We’re gearing up excitedly here at the Peccadillo office for the release of the powerful and emotional, TEST which is out now On-Demand and from July 28th on DVD. The film, directed by Chris Mason Johnson, features many beautifully filmed and electrifying contemporary dance sequences, so we thought it only fitting that we present to you a list of the top 10 best dance films to watch in readiness. So put on those dancing shoes, grab your leotard and get watching.
N.B Peccadillo Pictures is not responsible for any injury or damage to property whilst enjoying these films…
Our intern, Priscilla put this great list together – so what do you think on the selection?
10. Flashdance (1983)
Flashdance is memorable purely for its explosive and fast-paced dance sequences performed in part by The L Word’s Jennifer Beal to upbeat synth pop music by Giorgio Moroder. Although it is well known that the dance scenes including the climatic audition sequence were controversially performed mostly by uncredited doubles like French dancer Marine Jahan and even a male break-dancer called ‘Crazy Legs’.
9. Step Up (2006)
Step Up is a dance musical that tells the rather formulaic story of a troublesome teen Tyler Gage ( a macho Channing Tatum) from the Baltimore slums who redeems himself through his dancing abilities. Plot aside Tatum can really dance, and he pops and locks and handles complex street dance choreography from director Ann Fletcher with flair and ease.

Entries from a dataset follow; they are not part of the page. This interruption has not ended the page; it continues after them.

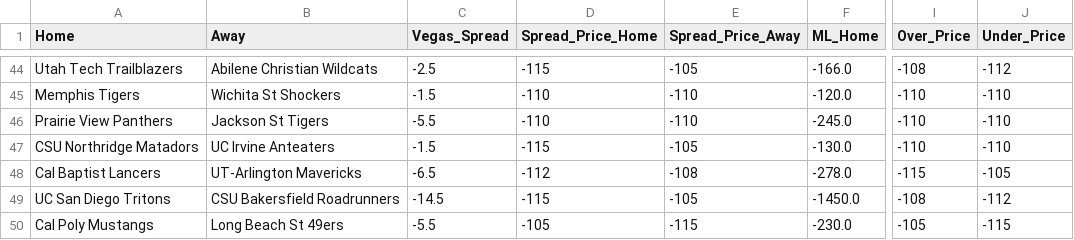
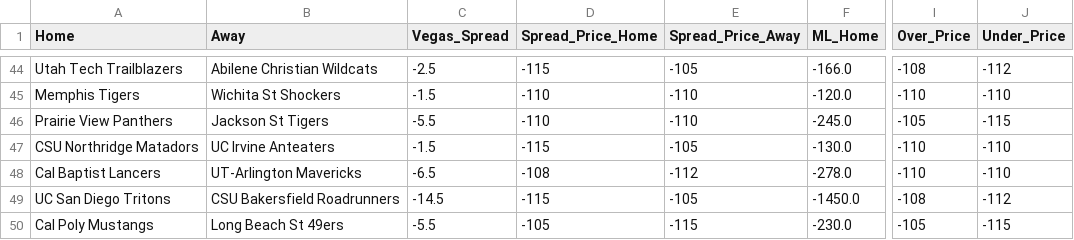
Before and after one commit to Vision919/cbb-sharp-data, a CSV file: vegas_odds.csv, drawn as a sheet; only a part is shown, gaps mark what is left out; the diff covers the shown part only; the diff names each change by its address in the sheet, - before the commit and + after, or states it on an @@ line.

```diff
--- a/vegas_odds.csv
+++ b/vegas_odds.csv
-I46 (Over_Price): -110
+I46 (Over_Price): -105
-J46 (Under_Price): -110
+J46 (Under_Price): -115
-D48 (Spread_Price_Home): -112
+D48 (Spread_Price_Home): -108
-E48 (Spread_Price_Away): -108
+E48 (Spread_Price_Away): -112
-I48 (Over_Price): -115
+I48 (Over_Price): -110
-J48 (Under_Price): -105
+J48 (Under_Price): -110
```
Also changed, not shown: 33 edited cells elsewhere in this file.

8. Save the Last Dance (2001)
Save the Last Dance manages to go beyond teen dance film clichés by being a surprisingly involving film about race and class with great leads in Julia Stiles and Sean Patrick Thomas. And there are fun and naturalistic dance sequences which see Stiles’ Sara, a promising ballerina gradually learning how to dance hip hop with the help of Thomas’ Derek (and they’re not bad for non-professional dancers).
7. Dirty Dancing (1987)

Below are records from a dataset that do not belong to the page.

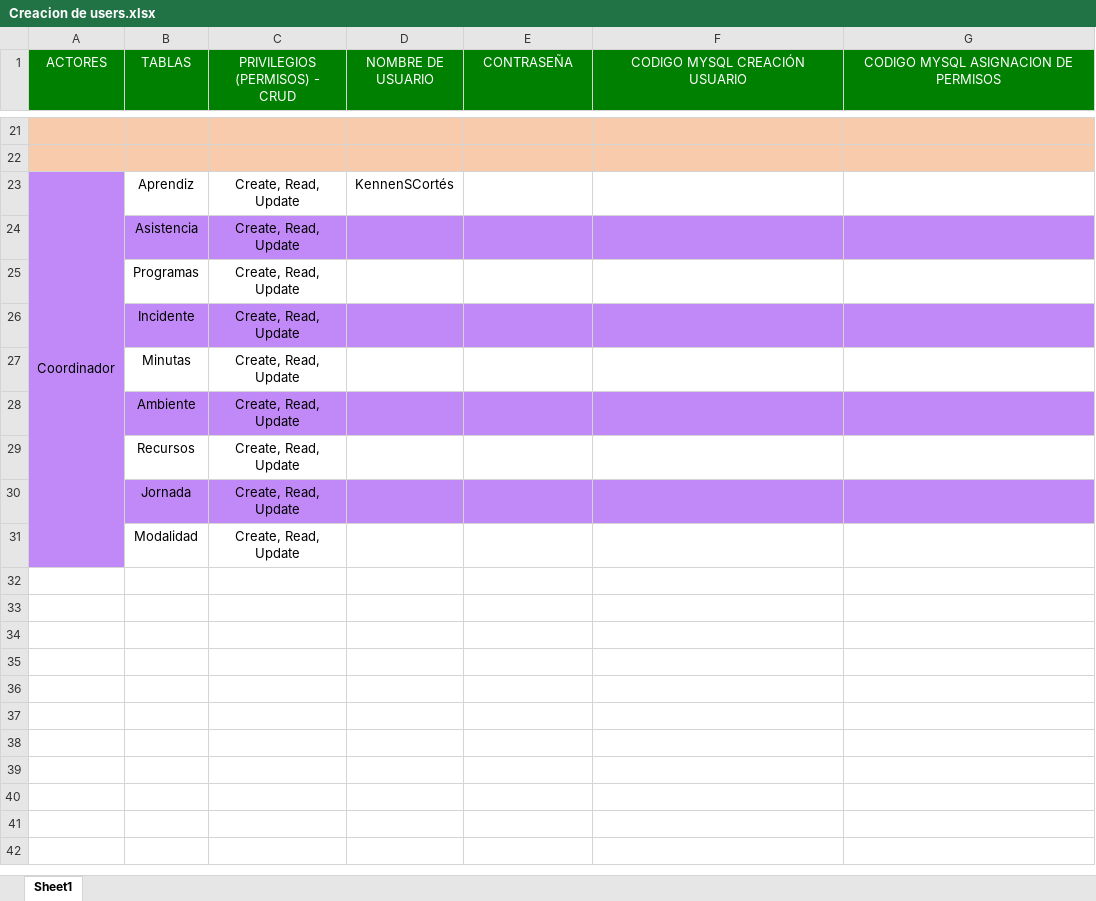
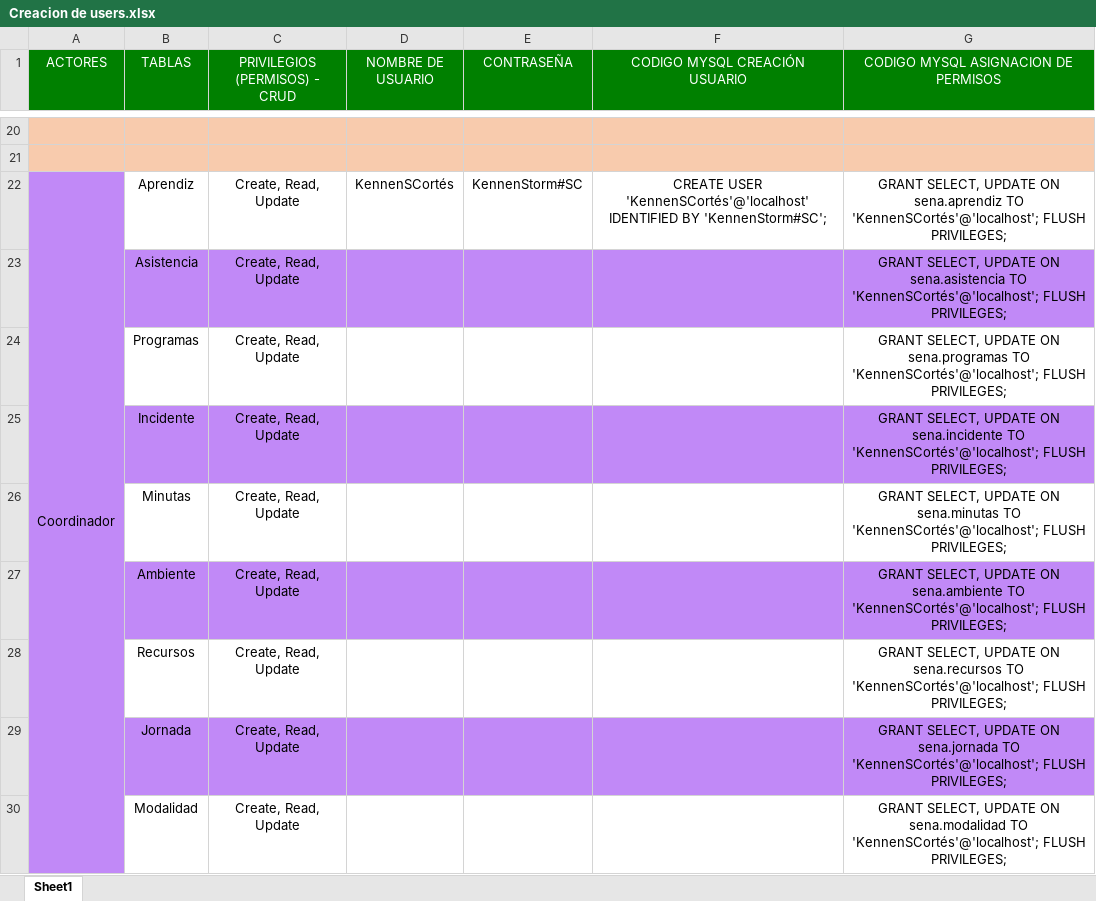
Before and after one commit to scrumteamlmack/Repositorio-de-equipo-3, an Excel workbook: Creacion de users.xlsx, sheet Sheet1, drawn as a sheet; only a part is shown, gaps mark what is left out; values as stored, in another font and other column widths than the file's, no borders; addresses are those after the commit; the diff covers the shown part only; the diff names each change by its address in the sheet, - before the commit and + after, or states it on an @@ line.

Commit message:
Docs: Creacion completa de la tabla
 en el codigo mySQL de permisos en la parte de administrador, esta vacio, tengo que preguntar a la profesora

```diff
--- a/Creacion de users.xlsx (sheet Sheet1)
+++ b/Creacion de users.xlsx (sheet Sheet1)
-E22 (CONTRASEÑA): (empty)
+E22 (CONTRASEÑA): KennenStorm#SC
-F22 (CODIGO MYSQL CREACIÓN USUARIO): (empty)
+F22 (CODIGO MYSQL CREACIÓN USUARIO): CREATE USER 'KennenSCortés'@'localhost' IDENTIFIED BY 'KennenStorm#SC';
-G22: (empty)
+G22: GRANT SELECT, UPDATE ON sena.aprendiz TO 'KennenSCortés'@'localhost'; FLUSH PRIVILEGES;
-G23: (empty)
+G23: GRANT SELECT, UPDATE ON sena.asistencia TO 'KennenSCortés'@'localhost'; FLUSH PRIVILEGES;
-G24: (empty)
+G24: GRANT SELECT, UPDATE ON sena.programas TO 'KennenSCortés'@'localhost'; FLUSH PRIVILEGES;
-G25: (empty)
+G25: GRANT SELECT, UPDATE ON sena.incidente TO 'KennenSCortés'@'localhost'; FLUSH PRIVILEGES;
-G26: (empty)
+G26: GRANT SELECT, UPDATE ON sena.minutas TO 'KennenSCortés'@'localhost'; FLUSH PRIVILEGES;
-G27: (empty)
+G27: GRANT SELECT, UPDATE ON sena.ambiente TO 'KennenSCortés'@'localhost'; FLUSH PRIVILEGES;
-G28: (empty)
+G28: GRANT SELECT, UPDATE ON sena.recursos TO 'KennenSCortés'@'localhost'; FLUSH PRIVILEGES;
-G29: (empty)
+G29: GRANT SELECT, UPDATE ON sena.jornada TO 'KennenSCortés'@'localhost'; FLUSH PRIVILEGES;
-G30: (empty)
+G30: GRANT SELECT, UPDATE ON sena.modalidad TO 'KennenSCortés'@'localhost'; FLUSH PRIVILEGES;
```
Also changed, not shown: 1 removed row, 25 edited cells and cell formats elsewhere in this sheet.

Dirty Dancing isn’t the most original of films but has a special place in the dance film canon. Again it is not really about the plot which is unimportant. It really is more about the leads who dance partnered dances like Mambo and Showcase with an exuberance, charisma and natural ability, both were trained dancers, and of course the catchy and nostalgic 60’s and 80’s music.

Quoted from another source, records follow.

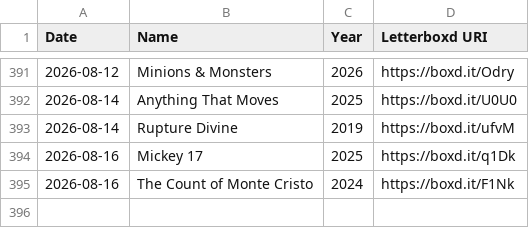
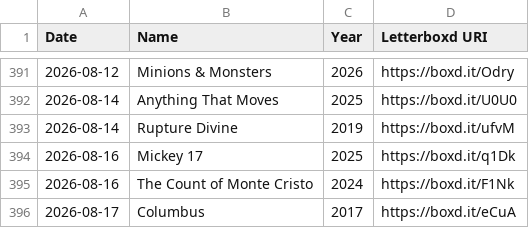
Before and after one commit to ShiiiivanshSingh/Ask-My-Watchlist-, a CSV file: data/watched.csv, drawn as a sheet; only a part is shown, gaps mark what is left out.

```diff
--- a/data/watched.csv
+++ b/data/watched.csv
@@ -395 +395,2 @@ Date,Name,Year,Letterboxd URI
 2026-08-16,The Count of Monte Cristo,2024,https://boxd.it/F1Nk
+2026-08-17,Columbus,2017,https://boxd.it/eCuA
```
Also changed, not shown: data/diary.csv, data/reviews.csv, 1 other file.
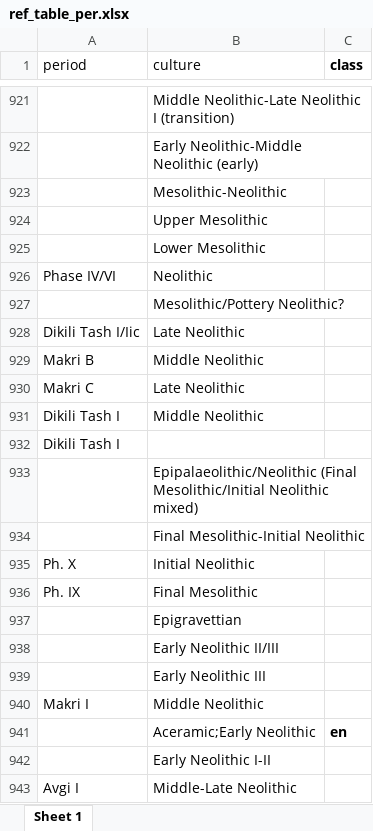
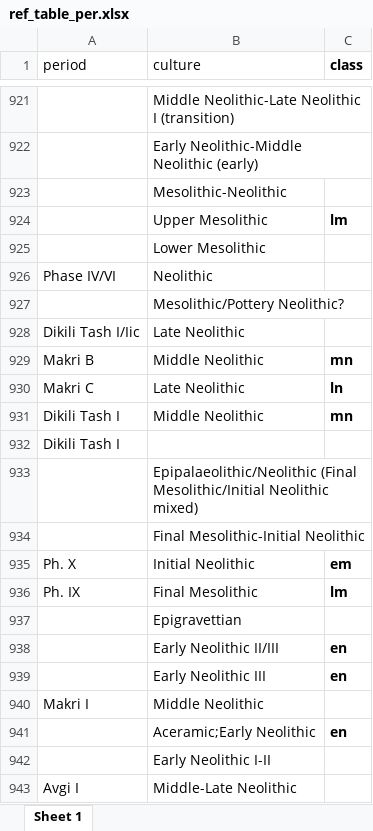
Before and after one commit to zoometh/neonet, an Excel workbook: doc/ref_table_per.xlsx, sheet Sheet 1, drawn as a sheet; only a part is shown, gaps mark what is left out; values as stored, in another font and other column widths than the file's, no borders; the diff covers the shown part only; the diff names each change by its address in the sheet, - before the commit and + after, or states it on an @@ line.

```diff
--- a/doc/ref_table_per.xlsx (sheet Sheet 1)
+++ b/doc/ref_table_per.xlsx (sheet Sheet 1)
-C924 (class): (empty)
+C924 (class): lm
-C929 (class): (empty)
+C929 (class): mn
-C930 (class): (empty)
+C930 (class): ln
-C931 (class): (empty)
+C931 (class): mn
-C935 (class): (empty)
+C935 (class): em
-C936 (class): (empty)
+C936 (class): lm
-C938:C939 (class): (empty)
+C938:C939 (class): en
```
Also changed, not shown: 14 edited cells elsewhere in this sheet, 5 other files.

6. Billy Elliot (2000)
Set in Durham 1984 during the mine strikes, it tells the tale of a plucky young working-class boy from Durham (Jamie Bell) who secretly decides to become a ballet dancer when his miner dad (Gary Lewis) wants him to box. It’s another story of determination against the odds but is more engaging for playing against gender stereotypes. Whilst Bell himself (a trained dancer) does a great job at conveying Billy’s struggle to be the great dancer he is by the end.
5. Saturday Night Fever (1977)
That iconic white disco suit, that Bee Gees soundtrack, Saturday Night Fever has become a classic depiction of the 70s disco era. The young John Travolta as Brooklynite Tony Manero is a great dancer and dominates the disco floor in an effort to transcend his suburban everyday life. The final disco competition doesn’t take up much screen time but it’s the on everyone remembers for good reason.
4. Strictly Ballroom (1992)
Baz Luhrmann’s successful debut worked not just because of its flamboyant rumba dance sequences with Scott (Paul Mercurio) and Fran (Tara Morice), but because it was not afraid to poke fun at the dance film genre. The characters make the film, being strange dance obsessives for whom winning the Pan-Pacific Grand Prix State Championships is their single goal in life.
3. Singin’ In the Rain (1952)
Gene Kelly was one of the original great dancer/actors and his performance in the classic musical Singin’ in the Rain could not be bettered. He personified ease and playfulness and his ‘Singin’ in the Rain’ dance number is a sequence that is rightly iconic with those joyful foot clapping leaps and use of the umbrella as a prop. Whilst supporting actor Donald O’ Connor also astounds in numbers like ‘Make ‘em Laugh’.
2. Top Hat
No dance film list could be complete without referencing the wonderful contribution of the work of Fred Astaire and Ginger Rogers. The pair became synonymous with elegance, style, grace as well as having great comic timing and chemistry. Top Hat is one of their best films featuring famous ballroom dance numbers to songs like Irving Berlin’s ‘Cheek to Cheek’ .
1. West Side Story
The Best Picture of 1961 is full of spectacular and original dance sequences choreographed by the great Jerome Robbins to the complex rhythms of Leonard Bernstein’s famous soundtrack. The Romeo and Juliet-inspired tale of two rival gangs brought together by Natalie Wood’s Maria and Richard Beymar’s Tony just about engages, but it really is those intensively rehearsed dances and catchy music that make it, the opening finger-snapping number being a prime example.
Order TEST now from iTunes: http://bit.ly/TESTiTFB